A topological approach for protein classification
Date of Issue2015
School of Physical and Mathematical Sciences
Protein function and dynamics are closely related to its sequence and structure.However, prediction of protein function and dynamics from its sequence and structure is still a fundamental challenge in molecular biology. Protein classification, which is typically done through measuring the similarity between proteins based on protein sequence or physical information, serves as a crucial step toward the understanding of protein function and dynamics. Persistent homology is a new branch of algebraic topology that has found its success in the topological data analysis in a variety of disciplines, including molecular biology. The present work explores the potential of using persistent homology as an independent tool for protein classification. To this end, we propose a molecular topological fingerprint based support vector machine (MTF-SVM) classifier. Specifically,we construct machine learning feature vectors solely fromprotein topological fingerprints,which are topological invariants generated during the filtration process. To validate the presentMTF-SVMapproach, we consider four types of problems. First, we study protein-drug binding by using the M2 channel protein of influenza A virus. We achieve 96% accuracy in discriminating drug bound and unbound M2 channels. Secondly, we examine the use of MTF-SVM for the classification of hemoglobin molecules in their relaxed and taut forms and obtain about 80% accuracy. Thirdly, the identification of all alpha, all beta, and alpha-beta protein domains is carried out using 900 proteins.We have found a 85% success in this identification. Finally, we apply the present technique to 55 classification tasks of protein superfamilies over 1357 samples and 246 tasks over 11944 samples. Average accuracies of 82% and 73% are attained. The present study establishes computational topology as an independent and effective alternative for protein classification.

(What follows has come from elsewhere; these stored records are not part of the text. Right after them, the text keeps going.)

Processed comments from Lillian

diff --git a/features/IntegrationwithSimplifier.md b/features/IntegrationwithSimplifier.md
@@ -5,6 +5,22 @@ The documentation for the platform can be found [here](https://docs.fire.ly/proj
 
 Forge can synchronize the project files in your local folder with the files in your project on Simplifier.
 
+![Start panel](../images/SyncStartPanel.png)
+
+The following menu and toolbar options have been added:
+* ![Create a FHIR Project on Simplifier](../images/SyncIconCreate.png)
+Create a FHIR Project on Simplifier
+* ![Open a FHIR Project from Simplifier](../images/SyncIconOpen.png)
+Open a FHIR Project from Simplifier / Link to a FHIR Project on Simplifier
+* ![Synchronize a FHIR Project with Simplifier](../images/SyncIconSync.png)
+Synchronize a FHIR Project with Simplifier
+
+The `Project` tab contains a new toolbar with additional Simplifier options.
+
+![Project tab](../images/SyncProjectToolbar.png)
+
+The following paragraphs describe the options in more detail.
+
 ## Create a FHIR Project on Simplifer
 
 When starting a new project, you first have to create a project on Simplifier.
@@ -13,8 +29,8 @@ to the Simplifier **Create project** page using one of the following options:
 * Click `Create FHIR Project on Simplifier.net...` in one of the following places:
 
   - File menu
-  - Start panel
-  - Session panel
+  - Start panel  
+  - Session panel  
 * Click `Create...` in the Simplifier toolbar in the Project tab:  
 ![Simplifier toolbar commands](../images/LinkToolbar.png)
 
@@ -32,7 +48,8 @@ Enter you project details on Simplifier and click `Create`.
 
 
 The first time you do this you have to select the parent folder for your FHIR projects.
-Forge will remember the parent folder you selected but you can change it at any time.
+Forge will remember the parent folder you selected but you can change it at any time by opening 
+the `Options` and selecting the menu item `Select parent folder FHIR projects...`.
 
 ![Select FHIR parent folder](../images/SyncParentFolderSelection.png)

Molecular Based Mathematical Biology
© 2015 Zixuan Cang et al., licensee De Gruyter Open. This work is licensed under the Creative Commons Attribution-NonCommercial-NoDerivs 3.0 License.